◆ **Work required**
Go through the data below and gather each line containing "trial".

◆ **Records for the task**

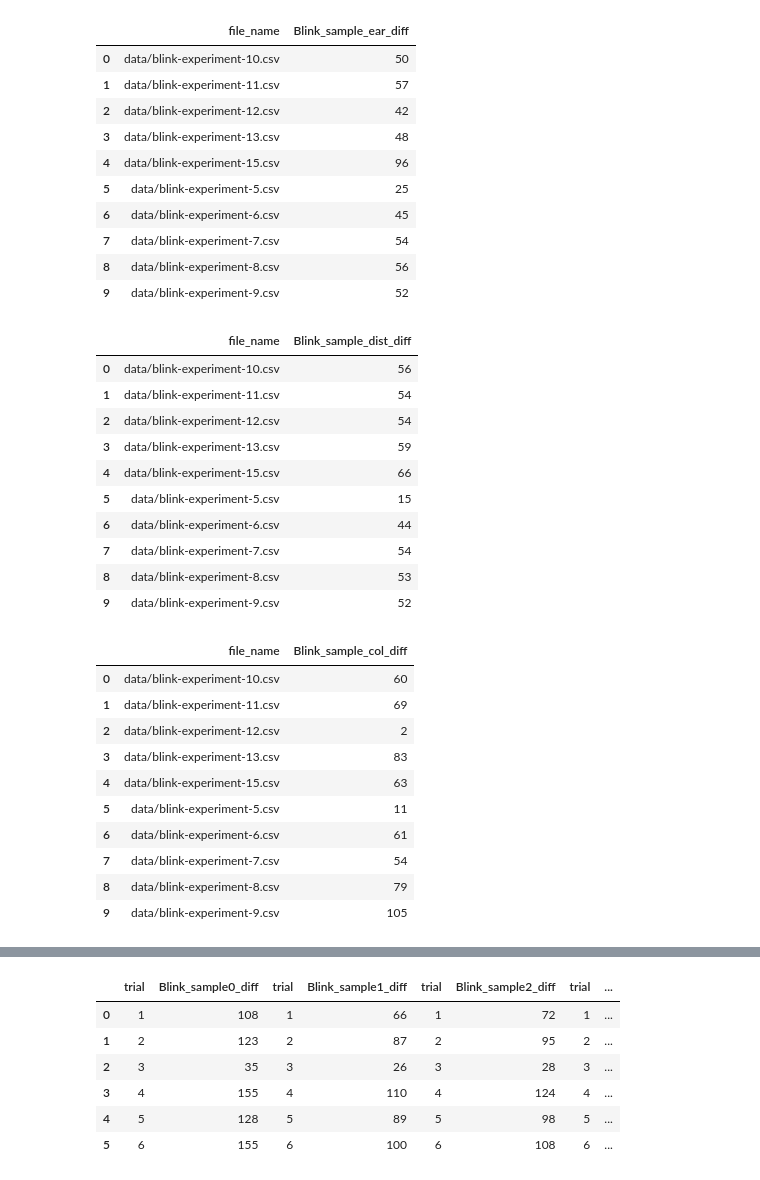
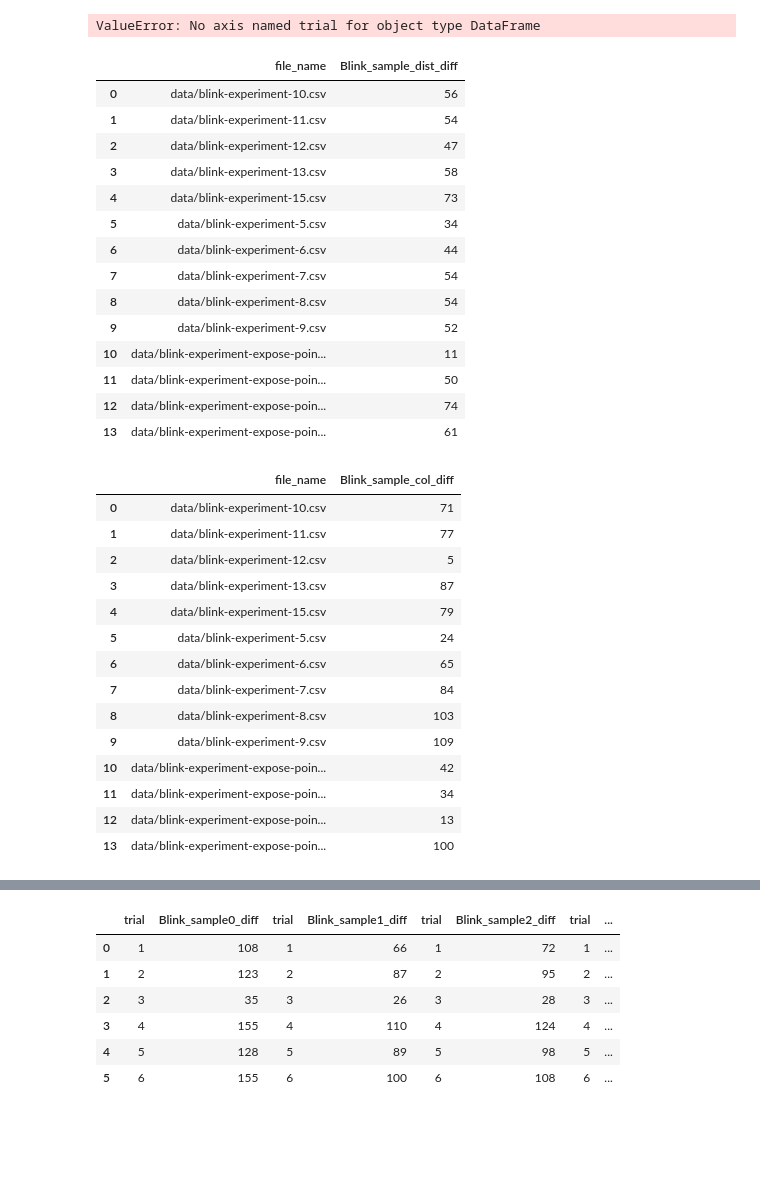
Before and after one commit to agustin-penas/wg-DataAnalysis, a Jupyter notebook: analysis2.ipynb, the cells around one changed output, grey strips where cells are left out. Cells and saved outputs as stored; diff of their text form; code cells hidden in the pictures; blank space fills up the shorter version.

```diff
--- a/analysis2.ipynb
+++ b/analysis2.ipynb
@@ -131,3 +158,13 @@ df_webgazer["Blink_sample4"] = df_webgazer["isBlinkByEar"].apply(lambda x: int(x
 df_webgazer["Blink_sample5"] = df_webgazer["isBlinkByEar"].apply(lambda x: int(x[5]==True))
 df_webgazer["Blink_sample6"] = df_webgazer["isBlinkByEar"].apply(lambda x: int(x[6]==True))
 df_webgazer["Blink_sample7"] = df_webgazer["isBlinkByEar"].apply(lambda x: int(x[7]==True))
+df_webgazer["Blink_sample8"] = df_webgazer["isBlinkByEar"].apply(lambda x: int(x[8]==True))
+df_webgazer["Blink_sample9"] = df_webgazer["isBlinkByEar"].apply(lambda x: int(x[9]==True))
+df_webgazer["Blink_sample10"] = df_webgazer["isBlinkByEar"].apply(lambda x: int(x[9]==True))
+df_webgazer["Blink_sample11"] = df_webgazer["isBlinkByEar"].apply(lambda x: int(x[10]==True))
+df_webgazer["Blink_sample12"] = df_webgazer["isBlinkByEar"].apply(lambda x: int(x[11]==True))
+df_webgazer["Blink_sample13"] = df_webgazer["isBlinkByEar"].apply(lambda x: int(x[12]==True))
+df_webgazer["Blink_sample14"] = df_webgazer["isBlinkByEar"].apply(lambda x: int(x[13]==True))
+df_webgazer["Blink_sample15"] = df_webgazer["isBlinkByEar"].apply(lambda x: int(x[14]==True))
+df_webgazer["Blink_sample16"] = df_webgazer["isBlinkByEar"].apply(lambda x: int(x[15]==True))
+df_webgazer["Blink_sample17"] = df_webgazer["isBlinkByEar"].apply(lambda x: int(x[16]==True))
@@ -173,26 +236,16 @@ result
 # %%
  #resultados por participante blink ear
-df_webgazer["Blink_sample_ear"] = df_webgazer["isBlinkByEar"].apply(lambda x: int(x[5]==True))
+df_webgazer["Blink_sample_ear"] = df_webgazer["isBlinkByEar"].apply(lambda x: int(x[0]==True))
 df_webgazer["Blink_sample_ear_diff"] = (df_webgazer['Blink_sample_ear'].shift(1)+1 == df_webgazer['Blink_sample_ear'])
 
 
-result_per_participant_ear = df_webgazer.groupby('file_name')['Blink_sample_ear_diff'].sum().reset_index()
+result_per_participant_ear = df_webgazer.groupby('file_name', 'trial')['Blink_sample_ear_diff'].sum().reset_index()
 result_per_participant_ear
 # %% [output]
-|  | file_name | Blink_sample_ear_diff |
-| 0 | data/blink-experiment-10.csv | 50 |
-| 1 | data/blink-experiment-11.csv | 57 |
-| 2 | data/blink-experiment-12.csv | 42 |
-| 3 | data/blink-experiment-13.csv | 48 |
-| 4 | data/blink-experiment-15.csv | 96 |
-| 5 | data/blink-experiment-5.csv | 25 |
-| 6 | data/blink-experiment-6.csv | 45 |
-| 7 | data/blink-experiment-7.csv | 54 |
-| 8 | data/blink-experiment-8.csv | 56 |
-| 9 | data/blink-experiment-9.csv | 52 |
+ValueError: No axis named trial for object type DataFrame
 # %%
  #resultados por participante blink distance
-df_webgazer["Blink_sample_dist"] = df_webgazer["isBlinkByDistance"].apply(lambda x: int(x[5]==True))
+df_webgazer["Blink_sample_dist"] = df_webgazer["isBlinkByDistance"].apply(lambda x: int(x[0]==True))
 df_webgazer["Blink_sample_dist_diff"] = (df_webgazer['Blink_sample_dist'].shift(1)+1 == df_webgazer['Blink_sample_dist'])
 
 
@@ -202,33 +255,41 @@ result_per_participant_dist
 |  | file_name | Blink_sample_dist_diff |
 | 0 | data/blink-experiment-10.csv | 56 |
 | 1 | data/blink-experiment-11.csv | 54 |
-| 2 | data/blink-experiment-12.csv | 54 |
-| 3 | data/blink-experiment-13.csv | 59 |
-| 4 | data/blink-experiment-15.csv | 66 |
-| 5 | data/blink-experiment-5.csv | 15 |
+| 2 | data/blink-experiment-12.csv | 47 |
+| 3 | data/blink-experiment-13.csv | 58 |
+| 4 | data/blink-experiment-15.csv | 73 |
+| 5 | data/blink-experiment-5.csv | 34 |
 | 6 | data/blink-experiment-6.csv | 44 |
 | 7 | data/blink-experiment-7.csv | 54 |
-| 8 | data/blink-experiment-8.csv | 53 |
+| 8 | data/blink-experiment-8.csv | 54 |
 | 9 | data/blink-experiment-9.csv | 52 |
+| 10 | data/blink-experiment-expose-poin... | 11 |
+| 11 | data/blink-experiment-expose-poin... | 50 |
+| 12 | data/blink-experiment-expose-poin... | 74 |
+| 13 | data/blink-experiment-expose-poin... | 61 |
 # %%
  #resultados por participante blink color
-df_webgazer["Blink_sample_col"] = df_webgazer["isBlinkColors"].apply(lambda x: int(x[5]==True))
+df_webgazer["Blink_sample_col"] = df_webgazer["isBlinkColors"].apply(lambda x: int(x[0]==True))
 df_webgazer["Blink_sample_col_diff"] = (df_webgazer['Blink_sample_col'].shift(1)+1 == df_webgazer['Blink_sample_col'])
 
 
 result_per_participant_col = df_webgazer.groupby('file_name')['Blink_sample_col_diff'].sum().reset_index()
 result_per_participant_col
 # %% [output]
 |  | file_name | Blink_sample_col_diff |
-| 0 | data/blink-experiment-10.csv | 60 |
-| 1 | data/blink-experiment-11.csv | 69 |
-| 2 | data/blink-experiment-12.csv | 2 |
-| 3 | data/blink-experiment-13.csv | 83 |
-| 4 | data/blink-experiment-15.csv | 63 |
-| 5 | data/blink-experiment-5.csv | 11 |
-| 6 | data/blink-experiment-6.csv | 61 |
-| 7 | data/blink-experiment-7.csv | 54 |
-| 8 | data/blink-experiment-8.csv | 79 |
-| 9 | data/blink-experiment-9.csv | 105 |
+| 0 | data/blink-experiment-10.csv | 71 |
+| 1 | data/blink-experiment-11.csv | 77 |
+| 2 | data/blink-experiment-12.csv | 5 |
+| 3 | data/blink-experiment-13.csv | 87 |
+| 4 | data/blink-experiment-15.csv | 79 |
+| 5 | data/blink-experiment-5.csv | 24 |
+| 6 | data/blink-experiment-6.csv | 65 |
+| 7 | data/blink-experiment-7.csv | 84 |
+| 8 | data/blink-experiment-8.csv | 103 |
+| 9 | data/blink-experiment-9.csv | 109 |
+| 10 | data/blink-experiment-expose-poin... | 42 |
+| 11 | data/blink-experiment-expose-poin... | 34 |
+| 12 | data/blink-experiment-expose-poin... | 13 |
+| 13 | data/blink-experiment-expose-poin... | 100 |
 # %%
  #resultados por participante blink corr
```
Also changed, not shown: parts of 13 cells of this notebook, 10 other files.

◆ **Exercise answer**
+result_per_participant_ear = df_webgazer.groupby('file_name', 'trial')['Blink_sample_ear_diff'].sum().reset_index()
+ValueError: No axis named trial for object type DataFrame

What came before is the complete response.